The people who are so concerned about appearance are starting to suggest fences.  Twenty years ago fences were considered a kind of failure, a rejection of one’s neighbors.  I’d be happy to build one if I had the money, and there’s the next rub.  Some people are pretty well-off.  Others are poor.  And some think they are in the Wild West (they didn’t grow up here) and can do as they please.  But probably most in both modes are cocooned.  They don’t want to know, don’t want to act, don’t want to decide.
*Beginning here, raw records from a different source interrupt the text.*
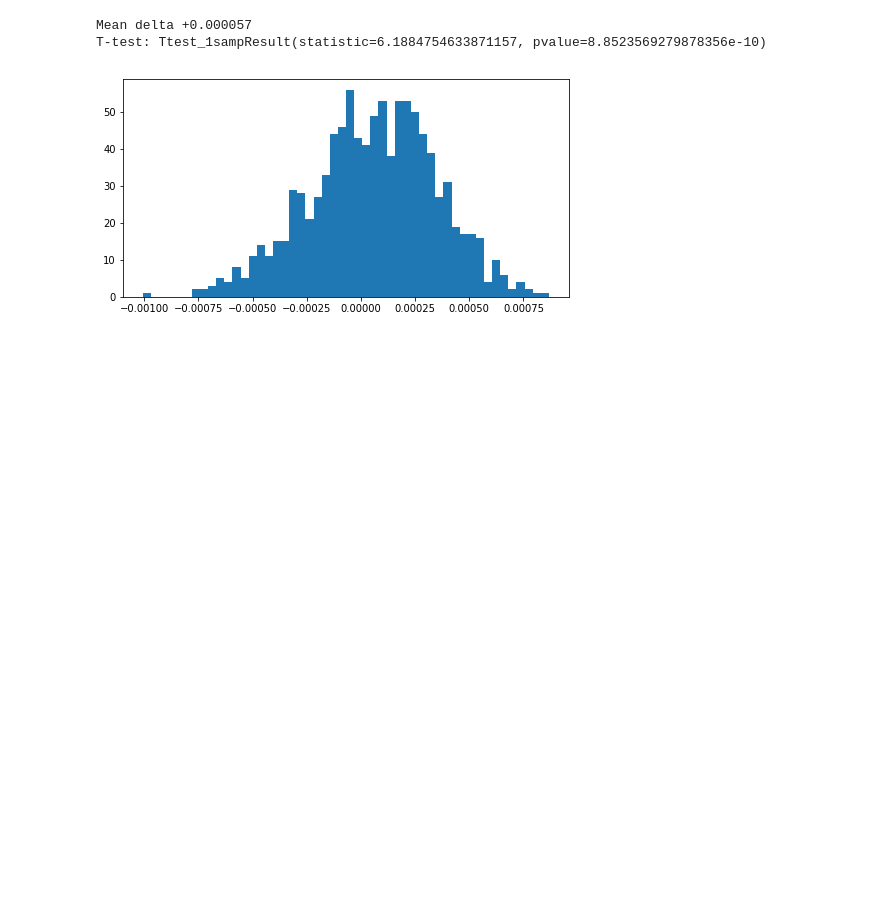
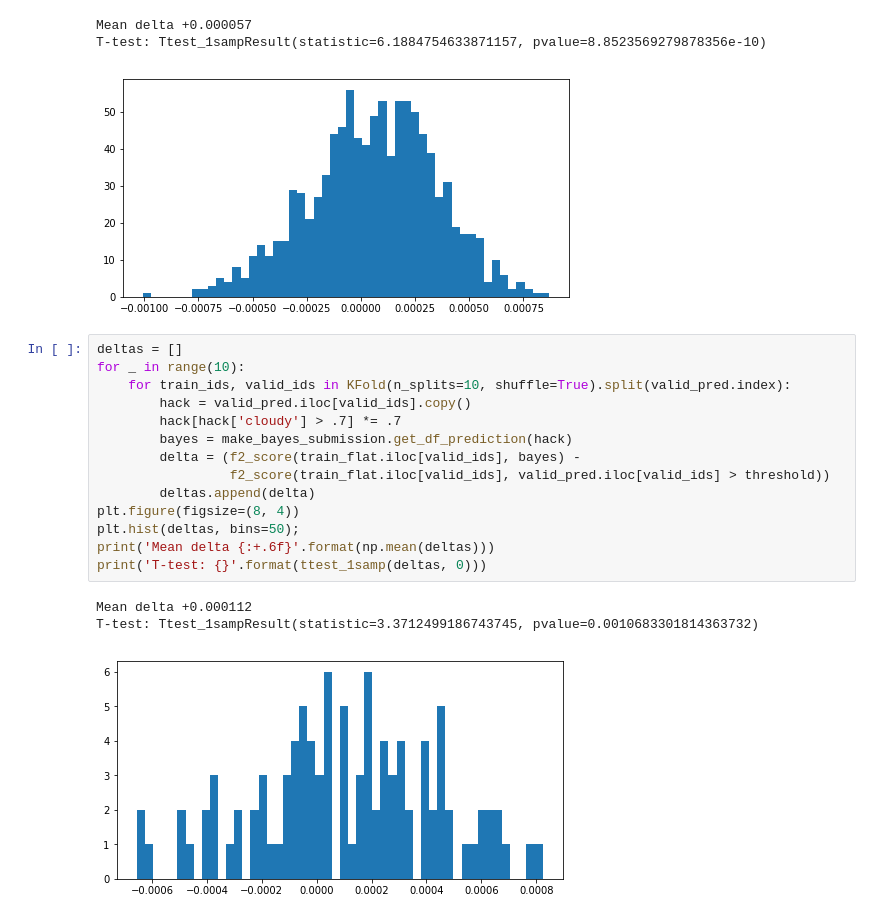
Before and after one commit to lopuhin/kaggle-amazon-2017, a Jupyter notebook: notebooks/heuristics.ipynb, the cells around one changed output. Drawn from its saved outputs; the diff is of its cells as text; blank space fills up the shorter version.

```diff
--- a/notebooks/heuristics.ipynb
+++ b/notebooks/heuristics.ipynb
@@ -115,3 +115,21 @@ print('T-test: {}'.format(ttest_1samp(deltas, 0)))
 Mean delta +0.000057
 T-test: Ttest_1sampResult(statistic=6.1884754633871157, pvalue=8.8523569279878356e-10)
 [figure]
+# %%
+deltas = []
+for _ in range(10):
+    for train_ids, valid_ids in KFold(n_splits=10, shuffle=True).split(valid_pred.index):
+        hack = valid_pred.iloc[valid_ids].copy()
+        hack[hack['cloudy'] > .7] *= .7
+        bayes = make_bayes_submission.get_df_prediction(hack)
+        delta = (f2_score(train_flat.iloc[valid_ids], bayes) -
+                 f2_score(train_flat.iloc[valid_ids], valid_pred.iloc[valid_ids] > threshold))
+        deltas.append(delta)
+plt.figure(figsize=(8, 4))
+plt.hist(deltas, bins=50);
+print('Mean delta {:+.6f}'.format(np.mean(deltas)))
+print('T-test: {}'.format(ttest_1samp(deltas, 0)))
+# %% [output]
+Mean delta +0.000112
+T-test: Ttest_1sampResult(statistic=3.3712499186743745, pvalue=0.0010683301814363732)
+[figure, added]
```
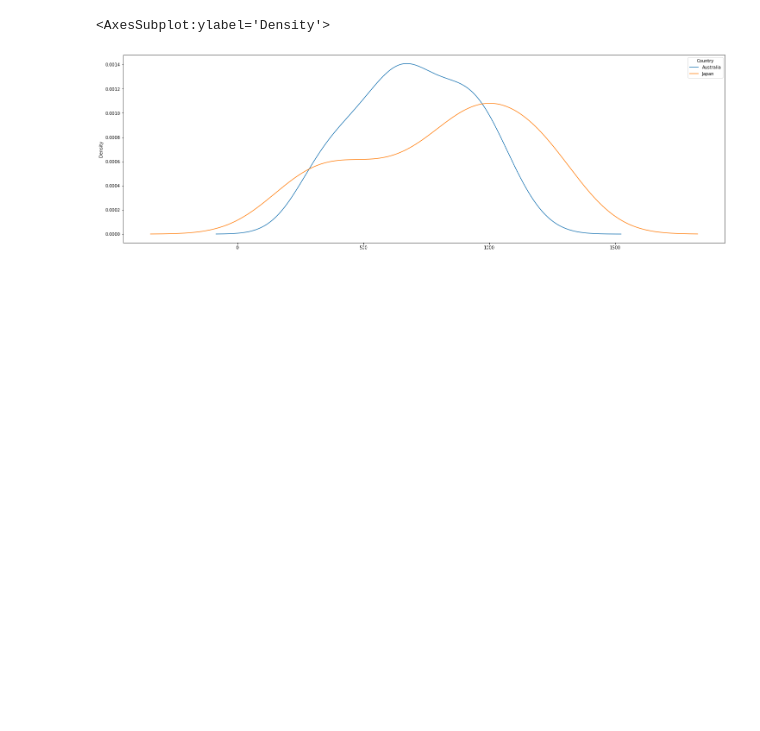
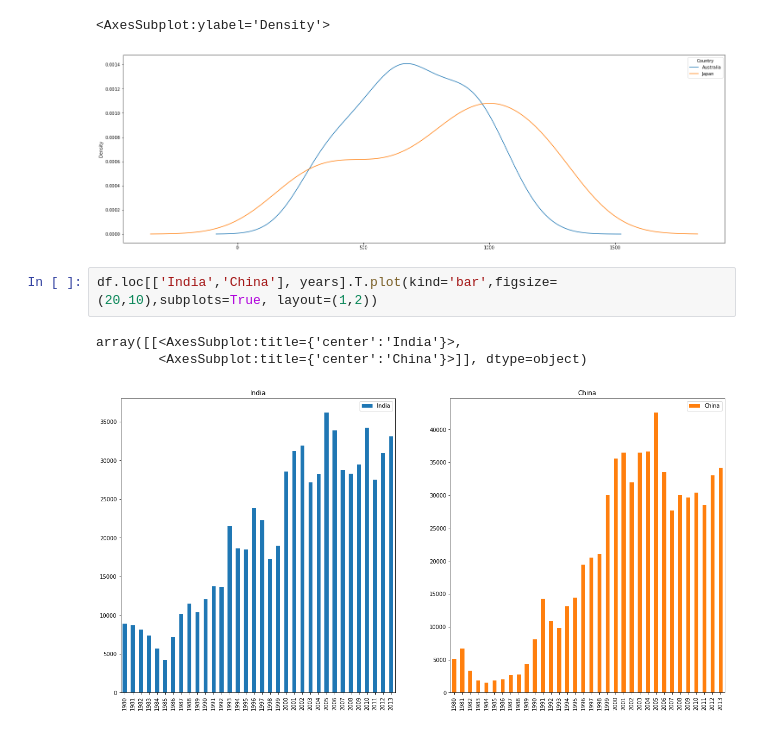
Before and after one commit to srishti2801/python1, a Jupyter notebook: data_science/data_analysis3.ipynb, the cells around one changed output. Cells and saved outputs as stored; diff of their text form; blank space fills up the shorter version.

Commit message:
data visualization

```diff
--- a/data_science/data_analysis3.ipynb
+++ b/data_science/data_analysis3.ipynb
@@ -274,3 +274,9 @@ df.loc[['Australia','Japan'],years].T.plot(kind='kde',figsize=(25,8))
 # %% [output]
 <AxesSubplot:ylabel='Density'>
 [figure]
+# %%
+df.loc[['India','China'], years].T.plot(kind='bar',figsize=(20,10),subplots=True, layout=(1,2))
+# %% [output]
+array([[<AxesSubplot:title={'center':'India'}>,
+        <AxesSubplot:title={'center':'China'}>]], dtype=object)
+[figure, added]
```
Also changed, not shown: parts of 18 cells of this notebook.
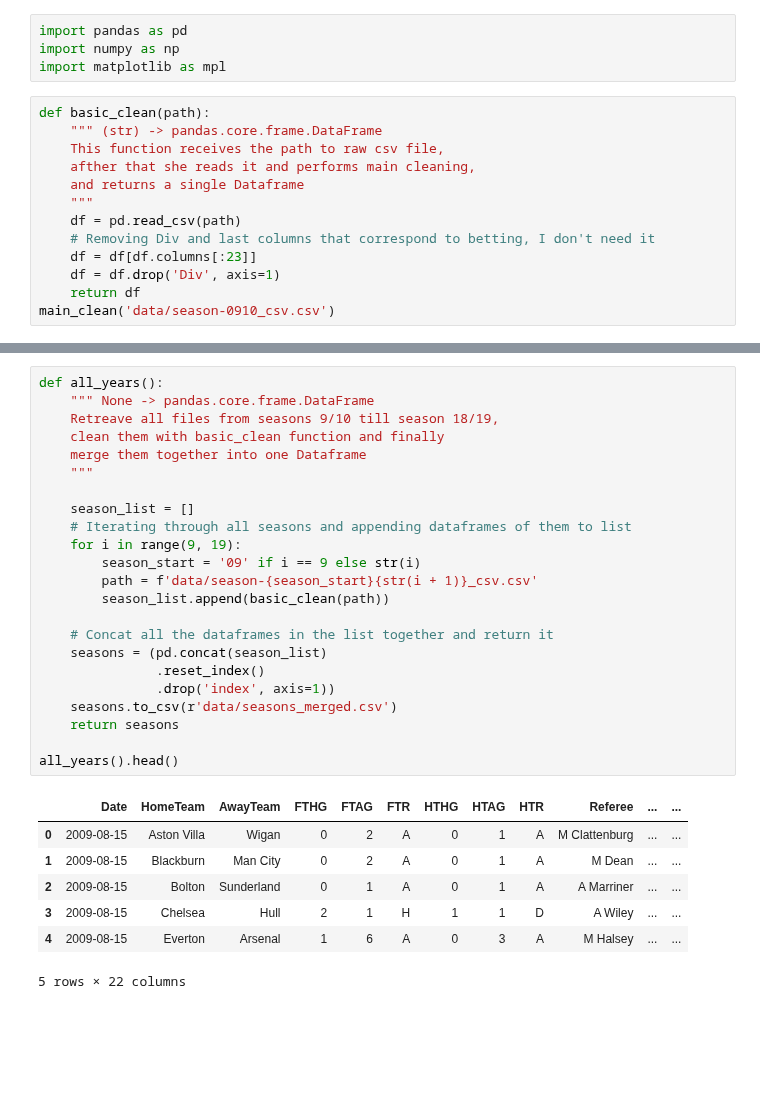
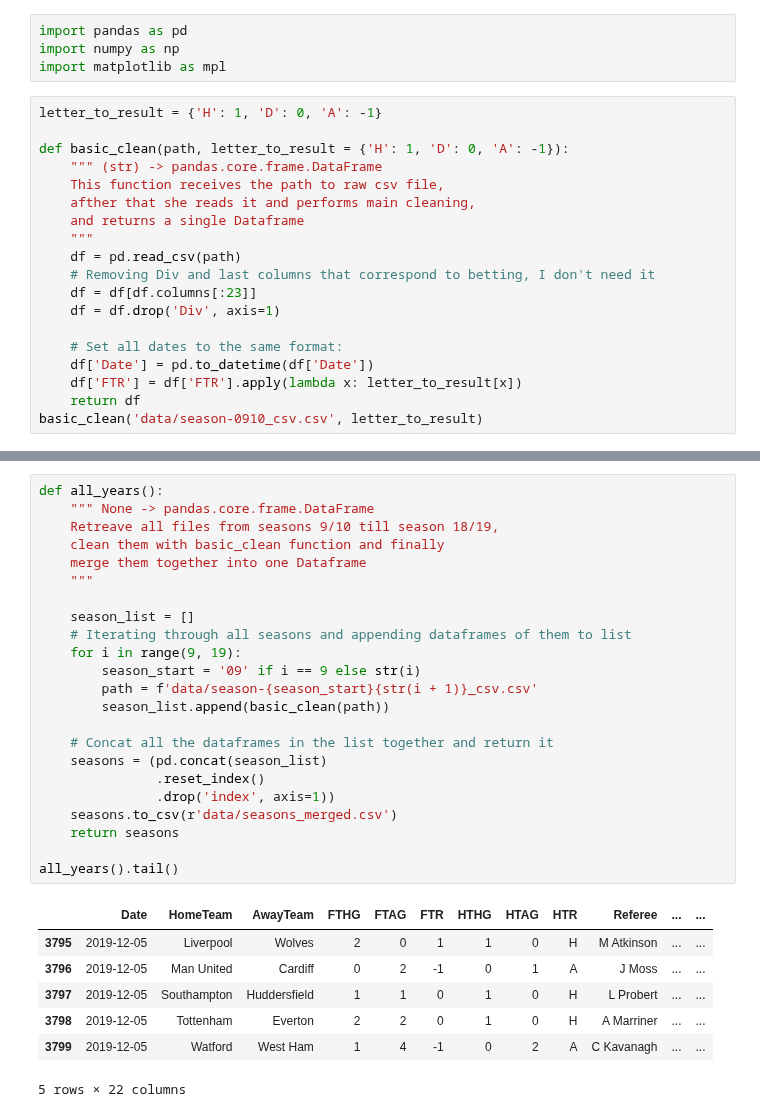
Before and after one commit to maxymkuz/Sports-predictor, a Jupyter notebook: clean_files.ipynb, the cells around one changed output, grey strips where cells are left out. Saved outputs shown, nothing was run; the diff lists cells and outputs as text; blank space fills up the shorter version.

```diff
--- a/clean_files.ipynb
+++ b/clean_files.ipynb
@@ -3,7 +3,9 @@ import pandas as pd
 import numpy as np
 import matplotlib as mpl
 # %%
-def basic_clean(path):
+letter_to_result = {'H': 1, 'D': 0, 'A': -1}
+
+def basic_clean(path, letter_to_result = {'H': 1, 'D': 0, 'A': -1}):
     """ (str) -> pandas.core.frame.DataFrame
     This function receives the path to raw csv file,
     afther that she reads it and performs main cleaning,
@@ -13,7 +15,11 @@ def basic_clean(path):
     # Removing Div and last columns that correspond to betting, I don't need it
     df = df[df.columns[:23]]
     df = df.drop('Div', axis=1)
+
+    # Set all dates to the same format:
+    df['Date'] = pd.to_datetime(df['Date'])
+    df['FTR'] = df['FTR'].apply(lambda x: letter_to_result[x])
     return df
-main_clean('data/season-0910_csv.csv')
+basic_clean('data/season-0910_csv.csv', letter_to_result)
 # %% [output]
 |  | Date | HomeTeam | AwayTeam | FTHG | FTAG | FTR | HTHG | HTAG | HTR | Referee | ... | ... |
@@ -32,31 +38,31 @@ main_clean('data/season-0910_csv.csv')
 # %%
 def all_years():
     """ None -> pandas.core.frame.DataFrame
     Retreave all files from seasons 9/10 till season 18/19,
     clean them with basic_clean function and finally
     merge them together into one Dataframe
     """
 
     season_list = []
     # Iterating through all seasons and appending dataframes of them to list
     for i in range(9, 19):
         season_start = '09' if i == 9 else str(i)
         path = f'data/season-{season_start}{str(i + 1)}_csv.csv'
         season_list.append(basic_clean(path))
 
     # Concat all the dataframes in the list together and return it
     seasons = (pd.concat(season_list)
                .reset_index()
                .drop('index', axis=1))
     seasons.to_csv(r'data/seasons_merged.csv')
     return seasons
 
-all_years().head()
+all_years().tail()
 # %% [output]
 |  | Date | HomeTeam | AwayTeam | FTHG | FTAG | FTR | HTHG | HTAG | HTR | Referee | ... | ... |
-| 0 | 2009-08-15 | Aston Villa | Wigan | 0 | 2 | A | 0 | 1 | A | M Clattenburg | ... | ... |
-| 1 | 2009-08-15 | Blackburn | Man City | 0 | 2 | A | 0 | 1 | A | M Dean | ... | ... |
-| 2 | 2009-08-15 | Bolton | Sunderland | 0 | 1 | A | 0 | 1 | A | A Marriner | ... | ... |
-| 3 | 2009-08-15 | Chelsea | Hull | 2 | 1 | H | 1 | 1 | D | A Wiley | ... | ... |
-| 4 | 2009-08-15 | Everton | Arsenal | 1 | 6 | A | 0 | 3 | A | M Halsey | ... | ... |
+| 3795 | 2019-12-05 | Liverpool | Wolves | 2 | 0 | 1 | 1 | 0 | H | M Atkinson | ... | ... |
+| 3796 | 2019-12-05 | Man United | Cardiff | 0 | 2 | -1 | 0 | 1 | A | J Moss | ... | ... |
+| 3797 | 2019-12-05 | Southampton | Huddersfield | 1 | 1 | 0 | 1 | 0 | H | L Probert | ... | ... |
+| 3798 | 2019-12-05 | Tottenham | Everton | 2 | 2 | 0 | 1 | 0 | H | A Marriner | ... | ... |
+| 3799 | 2019-12-05 | Watford | West Ham | 1 | 4 | -1 | 0 | 2 | A | C Kavanagh | ... | ... |
 5 rows × 22 columns
```
Also changed, not shown: parts of 1 cell of this notebook, 5 other files.
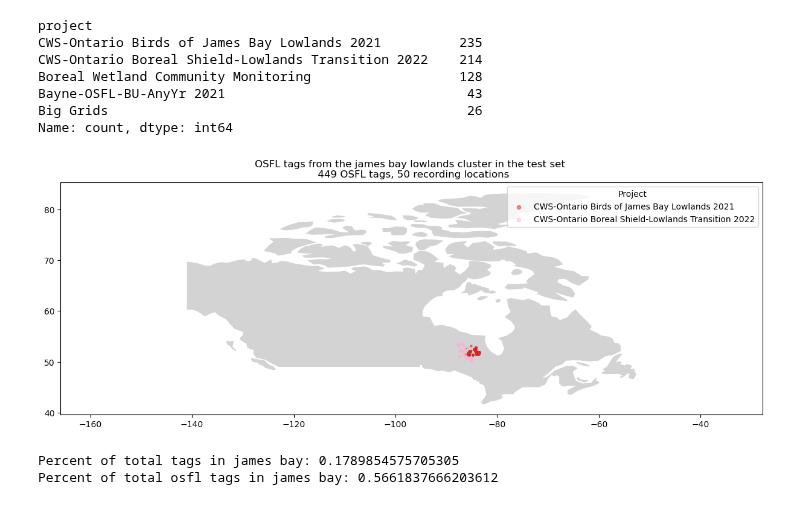
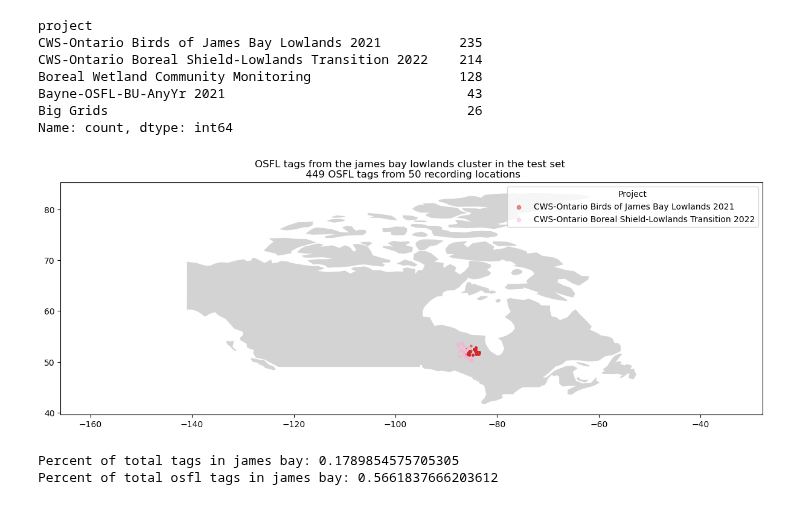
Before and after one commit to Mgallimore88/osfl_cnn_recognizer, a Jupyter notebook: notebooks/exploratory_nbs/1.11-mjg-withheld-test-set.ipynb, the cells around one changed output. Cells and saved outputs as stored; diff of their text form; code cells hidden in the pictures.

```diff
--- a/notebooks/exploratory_nbs/1.11-mjg-withheld-test-set.ipynb
+++ b/notebooks/exploratory_nbs/1.11-mjg-withheld-test-set.ipynb
@@ -312,7 +293,7 @@ osfls.groupby("location_id").recording_id.nunique().sort_values(ascending=False)
 # Take a random sample from 20% of the locations without replacement
 from sklearn.model_selection import train_test_split
 
-locations = df.location_id.unique()
+locations = df_full.location_id.unique()
 train_locations, test_locations = train_test_split(
     locations, test_size=0.2, random_state=42
 )
@@ -321,8 +302,8 @@ locations
 # %% [output]
 array([308678,  36043,  35298, ...,  50665,  35171,  41031])
 # %%
-df_test = df.loc[df.location_id.isin(test_locations)]
-df_train = df.loc[df.location_id.isin(train_locations)]
-osfls_test = df_test.loc[df.species_code == "OSFL"]
+df_test = df_full.loc[df_full.location_id.isin(test_locations)]
+df_train = df_full.loc[df_full.location_id.isin(train_locations)]
+osfls_test = df_test.loc[df_full.species_code == "OSFL"]
 # %%
 plot_locations(
@@ -409,20 +386,20 @@ Bayne-OSFL-BU-AnyYr 2021                               43
 Big Grids                                              26
 Name: count, dtype: int64
 # %%
-james_bay_projects = [
+james_bay_boreal_sheild_projects = [
     "CWS-Ontario Birds of James Bay Lowlands 2021",
     "CWS-Ontario Boreal Shield-Lowlands Transition 2022",
 ]
-number_of_osfl_tags = len(osfls_test[osfls_test.project.isin(james_bay_projects)])
+number_of_osfl_tags = len(osfls_test[osfls_test.project.isin(james_bay_boreal_sheild_projects)])
 unique_recording_locations = len(
-    osfls_test[osfls_test.project.isin(james_bay_projects)].location_id.unique()
+    osfls_test[osfls_test.project.isin(james_bay_boreal_sheild_projects)].location_id.unique()
 )
 
 plot_locations(
-    osfls_test[osfls_test.project.isin(james_bay_projects)],
-    title=f"OSFL tags from the james bay lowlands cluster in the test set \n {number_of_osfl_tags} OSFL tags, {unique_recording_locations} recording locations",
+    osfls_test[osfls_test.project.isin(james_bay_boreal_sheild_projects)],
+    title=f"OSFL tags from the james bay lowlands cluster in the test set \n {number_of_osfl_tags} OSFL tags from {unique_recording_locations} recording locations",
 )
 # %% [output]
-[figure, old version]
+[figure, new version]
 # %%
 percent_of_total_tags_in_jamesbay = len(
```
Also changed, not shown: parts of 12 cells of this notebook, 3 other files.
The town infrastructure amounts to a necessary cooperative in order to support and guide the water, sewer, power, streets, and so on.  But many have adopted the mercantile attitude of the times and the dominant politics, getting what you want on the cheap and not investing emotionally in the core enterprise.  Those with money respond to commercial advertising that dangles the perfect life; those without money defend their egos by scoffing.  It's toxic.